Private Tutoring and Demand for Education in South Korea
Private tutoring in South Korea is quite pervasive. In 2006, the household sector spent 2.57% of the nation's GDP on private tutoring for primary and secondary school students. Government spending on those students was about 3.5% of GDP, which is about the average level among OECD countries. Despite the substantial government expenditure on the formal education system and strong policies that try to reduce private tutoring activities, household spending on private tutoring has been increasing very rapidly. We argue that the prevalence of private tutoring is a market response to the government's rigid and uniform education policy. The desire to enter elite universities in a very hierarchical higher education system and a heavily regulated and equalized secondary school system has created an enormous demand for supplementary private tutoring. Empirical analyses indicate that students with high academic ability and high family income whose parents are highly educated spend more on private tutoring. Also, students in regions without school choice spend more on private tutoring. The estimated income elasticity of private tutoring is about 0.5. Pervasive private tutoring may create an inefficient as well as inequitable educational system. Korean experience studied in this article suggests that private tutoring should be studied as an integral part of the whole educational system. (c) 2010 by The University of Chicago.

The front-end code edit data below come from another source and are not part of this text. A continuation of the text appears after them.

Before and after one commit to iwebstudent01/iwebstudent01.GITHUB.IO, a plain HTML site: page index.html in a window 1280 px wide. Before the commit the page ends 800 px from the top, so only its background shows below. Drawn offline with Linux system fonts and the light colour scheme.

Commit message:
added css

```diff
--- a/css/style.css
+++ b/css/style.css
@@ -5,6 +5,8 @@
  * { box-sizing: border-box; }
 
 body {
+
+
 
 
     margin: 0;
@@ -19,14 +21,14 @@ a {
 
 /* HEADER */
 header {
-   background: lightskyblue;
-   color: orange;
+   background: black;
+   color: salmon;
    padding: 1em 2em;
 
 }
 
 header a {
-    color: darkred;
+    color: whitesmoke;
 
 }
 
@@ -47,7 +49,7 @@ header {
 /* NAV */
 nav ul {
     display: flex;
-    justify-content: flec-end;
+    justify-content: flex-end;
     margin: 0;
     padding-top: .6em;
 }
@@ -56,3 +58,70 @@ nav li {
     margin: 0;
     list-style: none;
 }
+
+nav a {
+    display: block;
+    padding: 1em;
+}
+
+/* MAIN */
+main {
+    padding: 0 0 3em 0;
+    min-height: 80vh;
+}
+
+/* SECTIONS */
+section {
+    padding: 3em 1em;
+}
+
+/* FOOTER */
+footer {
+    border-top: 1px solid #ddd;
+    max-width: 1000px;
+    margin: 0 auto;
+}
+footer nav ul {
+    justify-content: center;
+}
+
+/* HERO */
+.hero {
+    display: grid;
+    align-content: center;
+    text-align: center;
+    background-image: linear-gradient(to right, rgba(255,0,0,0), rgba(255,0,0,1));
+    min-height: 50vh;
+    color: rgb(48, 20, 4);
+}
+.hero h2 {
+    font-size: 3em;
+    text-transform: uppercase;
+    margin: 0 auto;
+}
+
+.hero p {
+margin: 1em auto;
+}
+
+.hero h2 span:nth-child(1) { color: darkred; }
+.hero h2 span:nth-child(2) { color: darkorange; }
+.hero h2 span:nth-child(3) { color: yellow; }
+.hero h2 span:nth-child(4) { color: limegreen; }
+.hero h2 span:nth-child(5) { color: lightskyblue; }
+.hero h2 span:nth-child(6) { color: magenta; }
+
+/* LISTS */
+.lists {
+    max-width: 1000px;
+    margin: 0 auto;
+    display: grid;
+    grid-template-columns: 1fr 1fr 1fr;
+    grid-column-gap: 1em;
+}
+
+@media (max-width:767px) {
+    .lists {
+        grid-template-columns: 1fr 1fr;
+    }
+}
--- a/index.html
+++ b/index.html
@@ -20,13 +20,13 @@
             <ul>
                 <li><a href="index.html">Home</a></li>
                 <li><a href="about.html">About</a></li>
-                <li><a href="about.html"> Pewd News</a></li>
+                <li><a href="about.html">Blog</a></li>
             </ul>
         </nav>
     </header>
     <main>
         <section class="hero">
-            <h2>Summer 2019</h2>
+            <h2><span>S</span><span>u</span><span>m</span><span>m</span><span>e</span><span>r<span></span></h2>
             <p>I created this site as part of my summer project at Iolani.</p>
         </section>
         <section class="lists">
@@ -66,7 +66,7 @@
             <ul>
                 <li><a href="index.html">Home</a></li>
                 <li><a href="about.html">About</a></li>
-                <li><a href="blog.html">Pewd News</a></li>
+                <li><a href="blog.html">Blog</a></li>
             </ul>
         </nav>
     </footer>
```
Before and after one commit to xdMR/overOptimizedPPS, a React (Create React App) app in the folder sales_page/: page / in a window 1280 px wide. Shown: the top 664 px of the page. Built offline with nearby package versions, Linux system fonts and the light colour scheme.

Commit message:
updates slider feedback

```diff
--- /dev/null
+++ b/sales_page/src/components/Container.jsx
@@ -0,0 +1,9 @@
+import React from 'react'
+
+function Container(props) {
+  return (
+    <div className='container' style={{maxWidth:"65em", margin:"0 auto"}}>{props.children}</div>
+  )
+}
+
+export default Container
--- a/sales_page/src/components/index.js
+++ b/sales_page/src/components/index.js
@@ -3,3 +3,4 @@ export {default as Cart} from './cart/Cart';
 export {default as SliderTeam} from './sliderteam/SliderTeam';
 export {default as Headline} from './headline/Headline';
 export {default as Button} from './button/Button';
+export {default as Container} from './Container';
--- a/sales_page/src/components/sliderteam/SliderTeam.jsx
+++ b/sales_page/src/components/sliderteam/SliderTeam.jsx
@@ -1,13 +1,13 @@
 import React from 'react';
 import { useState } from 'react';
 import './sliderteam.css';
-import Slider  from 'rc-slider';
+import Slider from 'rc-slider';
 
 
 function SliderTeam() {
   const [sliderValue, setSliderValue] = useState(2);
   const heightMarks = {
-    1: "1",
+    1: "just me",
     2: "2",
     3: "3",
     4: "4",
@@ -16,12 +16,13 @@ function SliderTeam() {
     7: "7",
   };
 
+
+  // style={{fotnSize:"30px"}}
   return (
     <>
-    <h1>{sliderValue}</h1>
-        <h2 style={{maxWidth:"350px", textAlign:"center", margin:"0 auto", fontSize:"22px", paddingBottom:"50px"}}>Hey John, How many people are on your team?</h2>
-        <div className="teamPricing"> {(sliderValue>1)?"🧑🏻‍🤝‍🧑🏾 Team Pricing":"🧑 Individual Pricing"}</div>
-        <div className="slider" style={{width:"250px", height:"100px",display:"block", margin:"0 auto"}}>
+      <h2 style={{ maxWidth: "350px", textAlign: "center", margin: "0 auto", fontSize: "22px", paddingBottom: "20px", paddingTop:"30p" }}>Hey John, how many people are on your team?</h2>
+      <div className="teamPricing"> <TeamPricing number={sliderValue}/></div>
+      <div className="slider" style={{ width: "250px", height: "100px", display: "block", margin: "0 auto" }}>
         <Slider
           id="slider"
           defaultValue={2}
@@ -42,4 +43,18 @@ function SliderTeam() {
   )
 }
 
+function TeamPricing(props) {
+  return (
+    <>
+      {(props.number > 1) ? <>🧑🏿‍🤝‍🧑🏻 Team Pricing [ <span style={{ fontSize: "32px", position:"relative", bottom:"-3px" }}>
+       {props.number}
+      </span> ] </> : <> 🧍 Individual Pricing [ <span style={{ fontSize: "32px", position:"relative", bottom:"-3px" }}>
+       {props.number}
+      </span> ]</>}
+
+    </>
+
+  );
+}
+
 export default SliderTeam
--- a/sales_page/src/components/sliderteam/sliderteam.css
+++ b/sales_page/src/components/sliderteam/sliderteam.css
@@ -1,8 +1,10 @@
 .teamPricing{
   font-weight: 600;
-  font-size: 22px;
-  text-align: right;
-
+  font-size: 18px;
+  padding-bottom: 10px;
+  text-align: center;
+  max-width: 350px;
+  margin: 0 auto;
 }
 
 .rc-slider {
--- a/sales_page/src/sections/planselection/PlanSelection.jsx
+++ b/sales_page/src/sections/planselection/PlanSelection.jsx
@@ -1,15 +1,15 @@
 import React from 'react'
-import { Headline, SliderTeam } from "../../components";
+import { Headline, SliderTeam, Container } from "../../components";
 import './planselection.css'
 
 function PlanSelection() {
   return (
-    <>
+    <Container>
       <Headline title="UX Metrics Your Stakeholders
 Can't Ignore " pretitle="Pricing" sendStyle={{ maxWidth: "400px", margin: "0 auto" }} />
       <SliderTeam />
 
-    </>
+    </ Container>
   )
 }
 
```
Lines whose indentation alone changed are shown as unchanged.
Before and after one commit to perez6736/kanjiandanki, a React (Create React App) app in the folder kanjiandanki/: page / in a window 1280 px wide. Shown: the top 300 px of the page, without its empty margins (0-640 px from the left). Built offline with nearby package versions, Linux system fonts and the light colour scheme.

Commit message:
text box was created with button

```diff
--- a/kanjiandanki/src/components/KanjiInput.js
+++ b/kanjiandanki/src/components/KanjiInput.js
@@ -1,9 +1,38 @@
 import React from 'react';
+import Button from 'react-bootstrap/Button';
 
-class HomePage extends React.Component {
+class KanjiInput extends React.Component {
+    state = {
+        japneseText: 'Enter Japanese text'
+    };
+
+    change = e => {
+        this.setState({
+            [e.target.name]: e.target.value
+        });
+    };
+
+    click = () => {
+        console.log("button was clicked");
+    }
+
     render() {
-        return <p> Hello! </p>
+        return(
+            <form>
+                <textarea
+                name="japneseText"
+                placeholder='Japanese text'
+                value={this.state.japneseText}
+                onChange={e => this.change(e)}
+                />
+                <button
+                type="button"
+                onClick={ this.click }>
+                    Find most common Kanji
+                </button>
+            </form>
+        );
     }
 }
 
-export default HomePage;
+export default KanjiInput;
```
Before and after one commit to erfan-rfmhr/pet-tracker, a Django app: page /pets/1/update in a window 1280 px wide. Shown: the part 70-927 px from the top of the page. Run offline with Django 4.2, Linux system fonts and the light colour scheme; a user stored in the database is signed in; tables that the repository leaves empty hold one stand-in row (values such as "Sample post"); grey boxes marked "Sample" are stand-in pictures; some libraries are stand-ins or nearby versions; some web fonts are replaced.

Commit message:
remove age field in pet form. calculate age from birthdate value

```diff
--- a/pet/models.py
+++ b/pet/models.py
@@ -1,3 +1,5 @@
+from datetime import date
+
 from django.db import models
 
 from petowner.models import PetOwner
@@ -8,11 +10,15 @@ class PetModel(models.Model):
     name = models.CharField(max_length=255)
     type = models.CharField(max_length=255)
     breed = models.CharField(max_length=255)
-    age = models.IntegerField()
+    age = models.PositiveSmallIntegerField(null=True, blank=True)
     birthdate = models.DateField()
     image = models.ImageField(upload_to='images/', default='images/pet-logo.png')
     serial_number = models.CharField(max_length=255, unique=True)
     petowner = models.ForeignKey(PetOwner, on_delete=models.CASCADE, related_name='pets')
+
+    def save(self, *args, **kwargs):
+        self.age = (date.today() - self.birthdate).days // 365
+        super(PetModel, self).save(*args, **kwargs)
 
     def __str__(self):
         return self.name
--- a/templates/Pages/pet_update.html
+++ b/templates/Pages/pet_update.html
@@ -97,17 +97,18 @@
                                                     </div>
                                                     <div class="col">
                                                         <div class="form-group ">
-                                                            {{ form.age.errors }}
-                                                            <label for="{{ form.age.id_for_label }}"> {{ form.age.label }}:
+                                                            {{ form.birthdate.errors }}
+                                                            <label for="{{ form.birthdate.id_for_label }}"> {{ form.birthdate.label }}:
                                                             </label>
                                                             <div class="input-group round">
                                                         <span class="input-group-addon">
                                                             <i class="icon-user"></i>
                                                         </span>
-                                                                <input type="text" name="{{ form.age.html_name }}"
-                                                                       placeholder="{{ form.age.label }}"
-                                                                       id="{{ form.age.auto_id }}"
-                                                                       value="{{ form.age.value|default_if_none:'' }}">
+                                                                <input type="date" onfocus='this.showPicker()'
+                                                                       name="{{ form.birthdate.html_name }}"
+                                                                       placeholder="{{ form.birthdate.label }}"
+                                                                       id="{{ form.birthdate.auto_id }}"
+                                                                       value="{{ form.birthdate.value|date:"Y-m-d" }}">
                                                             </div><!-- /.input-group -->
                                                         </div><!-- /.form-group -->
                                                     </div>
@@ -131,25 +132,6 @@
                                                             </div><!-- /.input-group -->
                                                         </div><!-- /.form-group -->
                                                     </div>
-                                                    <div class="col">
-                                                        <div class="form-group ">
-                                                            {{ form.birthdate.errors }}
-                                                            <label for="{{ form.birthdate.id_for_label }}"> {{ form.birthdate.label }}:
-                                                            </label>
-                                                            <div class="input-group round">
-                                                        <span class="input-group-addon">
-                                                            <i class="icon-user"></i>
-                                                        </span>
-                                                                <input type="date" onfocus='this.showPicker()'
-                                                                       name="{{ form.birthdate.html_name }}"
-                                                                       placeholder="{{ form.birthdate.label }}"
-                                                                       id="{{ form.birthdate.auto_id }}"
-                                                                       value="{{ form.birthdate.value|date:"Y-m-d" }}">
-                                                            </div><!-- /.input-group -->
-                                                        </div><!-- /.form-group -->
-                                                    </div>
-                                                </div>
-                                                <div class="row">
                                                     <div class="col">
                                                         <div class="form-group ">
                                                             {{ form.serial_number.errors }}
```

All rights reserved.
Please report citation or reference errors to , or , if you are the registered author of the cited work, log in to your RePEc Author Service profile, click on "citations" and make appropriate adjustments.:
- Patrick McEwan, 1999. "Private costs and the rate of return to primary education," Applied Economics Letters, Taylor & Francis Journals, vol. 6(11), pages 759-760.
- Tansel, AysIt & Bircan, Fatma, 2006. "Demand for education in Turkey: A tobit analysis of private tutoring expenditures," Economics of Education Review, Elsevier, vol. 25(3), pages 303-313, June.
- Caroline M. Hoxby, 2000.
"Does Competition among Public Schools Benefit Students and Taxpayers?,"
American Economic Review,
American Economic Association, vol. 90(5), pages 1209-1238, December.
- Caroline Minter Hoxby, 1994. "Does Competition Among Public Schools Benefit Students and Taxpayers?," NBER Working Papers 4979, National Bureau of Economic Research, Inc.
- Birdsall, Nancy & Ross, David & Sabot, Richard, 1995. "Inequality and Growth Reconsidered: Lessons from East Asia," World Bank Economic Review, World Bank Group, vol. 9(3), pages 477-508, September.
- George Psacharopoulos & Harry Anthony Patrinos, 2004. "Returns to investment in education: a further update," Education Economics, Taylor & Francis Journals, vol. 12(2), pages 111-134.
- Psacharopoulos, George & Patrinos, Harry Anthony, 2002. "Returns to investment in education : a further update," Policy Research Working Paper Series 2881, The World Bank.
- Dang, Hai-Anh, 2007. "The determinants and impact of private tutoring classes in Vietnam," Economics of Education Review, Elsevier, vol. 26(6), pages 683-698, December.
- Psacharopoulos, George, 1994. "Returns to investment in education: A global update," World Development, Elsevier, vol. 22(9), pages 1325-1343, September.
- Psacharopoulos, George, 1993. "Returns to investment in education : a global update," Policy Research Working Paper Series 1067, The World Bank.
- Bray, Mark & Kwok, Percy, 2003. "Demand for private supplementary tutoring: conceptual considerations, and socio-economic patterns in Hong Kong," Economics of Education Review, Elsevier, vol. 22(6), pages 611-620, December.
- Bagala P. BISWAL, 1999. "Private Tutoring And Public Corruption: A Cost-Effective Education System For Developing Countries," The Developing Economies, Institute of Developing Economies, vol. 37(2), pages 222-240, 06.
- Powell, James L., 1984. "Least absolute deviations estimation for the censored regression model," Journal of Econometrics, Elsevier, vol. 25(3), pages 303-325, July.
- Arabmazar, Abbas & Schmidt, Peter, 1981. "Further evidence on the robustness of the Tobit estimator to heteroskedasticity," Journal of Econometrics, Elsevier, vol. 17(2), pages 253-258, November. Full references (including those not matched with items on IDEAS)